JONATHAN KUTTAB’S Is the Two-State Solution Obsolete? is an important, clear-eyed contribution to the conversation about the future of Israel-Palestine. Kuttab directly and with a forgiving spirit addresses what is at stake, making clear why thinking beyond the two-state solution paradigm is necessary for anyone who seeks a just and equitable path forward in the region.

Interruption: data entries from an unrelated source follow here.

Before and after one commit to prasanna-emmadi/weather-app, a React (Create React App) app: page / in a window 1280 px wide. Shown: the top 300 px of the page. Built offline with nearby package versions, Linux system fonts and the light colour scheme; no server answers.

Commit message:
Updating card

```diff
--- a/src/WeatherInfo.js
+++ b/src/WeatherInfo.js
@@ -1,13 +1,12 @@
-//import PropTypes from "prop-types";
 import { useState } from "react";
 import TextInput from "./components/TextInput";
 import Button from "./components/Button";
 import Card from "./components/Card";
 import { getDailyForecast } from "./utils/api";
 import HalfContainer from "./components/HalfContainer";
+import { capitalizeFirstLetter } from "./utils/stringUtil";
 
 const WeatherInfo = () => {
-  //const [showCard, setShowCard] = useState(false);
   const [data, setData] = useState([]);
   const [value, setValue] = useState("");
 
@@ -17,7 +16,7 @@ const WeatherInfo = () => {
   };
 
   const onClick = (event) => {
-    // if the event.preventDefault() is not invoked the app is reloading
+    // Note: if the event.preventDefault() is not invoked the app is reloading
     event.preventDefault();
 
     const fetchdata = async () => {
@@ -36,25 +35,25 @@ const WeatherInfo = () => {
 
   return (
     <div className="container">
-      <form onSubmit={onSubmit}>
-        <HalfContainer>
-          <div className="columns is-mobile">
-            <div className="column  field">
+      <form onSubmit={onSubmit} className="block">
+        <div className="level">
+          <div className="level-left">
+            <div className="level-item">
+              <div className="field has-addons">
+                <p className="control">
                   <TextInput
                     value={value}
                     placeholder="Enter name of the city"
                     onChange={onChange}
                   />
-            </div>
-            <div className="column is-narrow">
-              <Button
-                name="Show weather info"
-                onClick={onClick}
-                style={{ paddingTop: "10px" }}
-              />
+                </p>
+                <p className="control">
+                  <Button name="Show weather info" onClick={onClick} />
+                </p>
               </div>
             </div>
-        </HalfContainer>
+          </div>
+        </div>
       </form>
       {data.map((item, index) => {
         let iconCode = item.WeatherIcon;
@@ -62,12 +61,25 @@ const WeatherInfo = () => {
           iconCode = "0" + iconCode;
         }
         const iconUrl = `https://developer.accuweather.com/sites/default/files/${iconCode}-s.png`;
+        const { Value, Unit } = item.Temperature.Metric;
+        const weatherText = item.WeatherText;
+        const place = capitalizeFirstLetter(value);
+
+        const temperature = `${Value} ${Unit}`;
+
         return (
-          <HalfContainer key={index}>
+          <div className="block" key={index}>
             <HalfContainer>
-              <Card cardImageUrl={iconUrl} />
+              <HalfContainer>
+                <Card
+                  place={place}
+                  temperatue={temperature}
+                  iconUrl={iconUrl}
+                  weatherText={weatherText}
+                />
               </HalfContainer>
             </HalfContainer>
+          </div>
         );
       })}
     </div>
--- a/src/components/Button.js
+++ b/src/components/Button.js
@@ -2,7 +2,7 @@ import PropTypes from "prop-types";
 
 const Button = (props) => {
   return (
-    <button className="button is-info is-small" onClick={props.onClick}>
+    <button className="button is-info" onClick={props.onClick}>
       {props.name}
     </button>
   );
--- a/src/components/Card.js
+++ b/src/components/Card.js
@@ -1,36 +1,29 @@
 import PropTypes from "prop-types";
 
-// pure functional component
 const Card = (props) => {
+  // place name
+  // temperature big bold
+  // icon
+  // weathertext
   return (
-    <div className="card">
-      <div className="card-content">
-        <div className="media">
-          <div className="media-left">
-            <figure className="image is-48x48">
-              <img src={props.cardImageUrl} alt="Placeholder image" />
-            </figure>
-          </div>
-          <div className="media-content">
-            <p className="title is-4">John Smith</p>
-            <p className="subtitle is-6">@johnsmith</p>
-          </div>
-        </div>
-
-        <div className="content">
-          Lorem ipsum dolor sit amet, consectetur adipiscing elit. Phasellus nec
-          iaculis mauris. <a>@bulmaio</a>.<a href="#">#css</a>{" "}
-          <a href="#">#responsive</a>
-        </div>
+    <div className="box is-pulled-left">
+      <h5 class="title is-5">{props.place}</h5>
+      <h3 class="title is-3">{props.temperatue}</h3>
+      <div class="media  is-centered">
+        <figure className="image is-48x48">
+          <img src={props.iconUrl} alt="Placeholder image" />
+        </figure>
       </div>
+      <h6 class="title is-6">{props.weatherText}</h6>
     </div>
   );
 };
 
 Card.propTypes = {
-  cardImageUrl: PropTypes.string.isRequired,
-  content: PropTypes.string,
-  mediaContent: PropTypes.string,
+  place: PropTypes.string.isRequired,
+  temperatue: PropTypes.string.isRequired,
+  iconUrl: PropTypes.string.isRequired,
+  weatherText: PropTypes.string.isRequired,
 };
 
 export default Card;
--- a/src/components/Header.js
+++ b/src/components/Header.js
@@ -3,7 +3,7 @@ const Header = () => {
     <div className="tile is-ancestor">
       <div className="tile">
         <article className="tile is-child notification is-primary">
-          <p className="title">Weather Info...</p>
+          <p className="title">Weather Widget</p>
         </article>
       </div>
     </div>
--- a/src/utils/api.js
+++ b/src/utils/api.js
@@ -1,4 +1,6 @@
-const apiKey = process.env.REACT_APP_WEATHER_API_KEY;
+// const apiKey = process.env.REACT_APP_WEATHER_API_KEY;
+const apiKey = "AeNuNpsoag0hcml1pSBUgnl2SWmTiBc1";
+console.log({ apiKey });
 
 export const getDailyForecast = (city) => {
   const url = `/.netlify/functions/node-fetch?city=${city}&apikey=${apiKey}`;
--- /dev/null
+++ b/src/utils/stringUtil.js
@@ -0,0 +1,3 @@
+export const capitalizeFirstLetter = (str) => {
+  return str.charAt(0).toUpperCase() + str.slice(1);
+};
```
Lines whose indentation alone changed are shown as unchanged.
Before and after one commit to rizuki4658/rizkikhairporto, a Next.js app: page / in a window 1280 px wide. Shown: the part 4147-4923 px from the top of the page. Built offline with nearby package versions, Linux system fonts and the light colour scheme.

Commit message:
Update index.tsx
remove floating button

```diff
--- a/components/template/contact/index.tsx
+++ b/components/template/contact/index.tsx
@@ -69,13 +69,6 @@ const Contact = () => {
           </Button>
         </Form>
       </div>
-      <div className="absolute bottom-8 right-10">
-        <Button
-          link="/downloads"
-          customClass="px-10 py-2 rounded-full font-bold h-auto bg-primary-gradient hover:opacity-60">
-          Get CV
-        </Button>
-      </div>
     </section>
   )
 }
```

As he writes, the “facts on the ground” are such that the geography of the two-state solution is untenable. He primarily discusses the emotional and social toll of uprooting the settlement enterprise, which is made up of more than 700,000 Jewish settlers living scattered across the West Bank. Israel has been building the infrastructure of a one-state reality for decades now, infrastructure that advances de facto annexation, suburbanizing settlements in the Jewish imagination, and fragmenting huge swaths of Palestinian territory. Jewish Jerusalem and its settlements, roadways, and municipal systems sprawl into the boundaries of Ramallah, Bethlehem, the Jordan Valley, and Palestinian East Jerusalem.
Currently, Israel is working on highway, housing, and water projects that are literally destroying and tunneling through mountains—and communities—in the landscape around Jerusalem and throughout the West Bank. This is not to mention the unending settler encroachment—in the past month alone, there have been four new settler outpost projects just in the South Hebron Hills. These steps are not easily undone, and with each construction project, Israel’s pseudo “two-state commitment” becomes more and more deeply embedded in an oppressive and unequal one-state reality.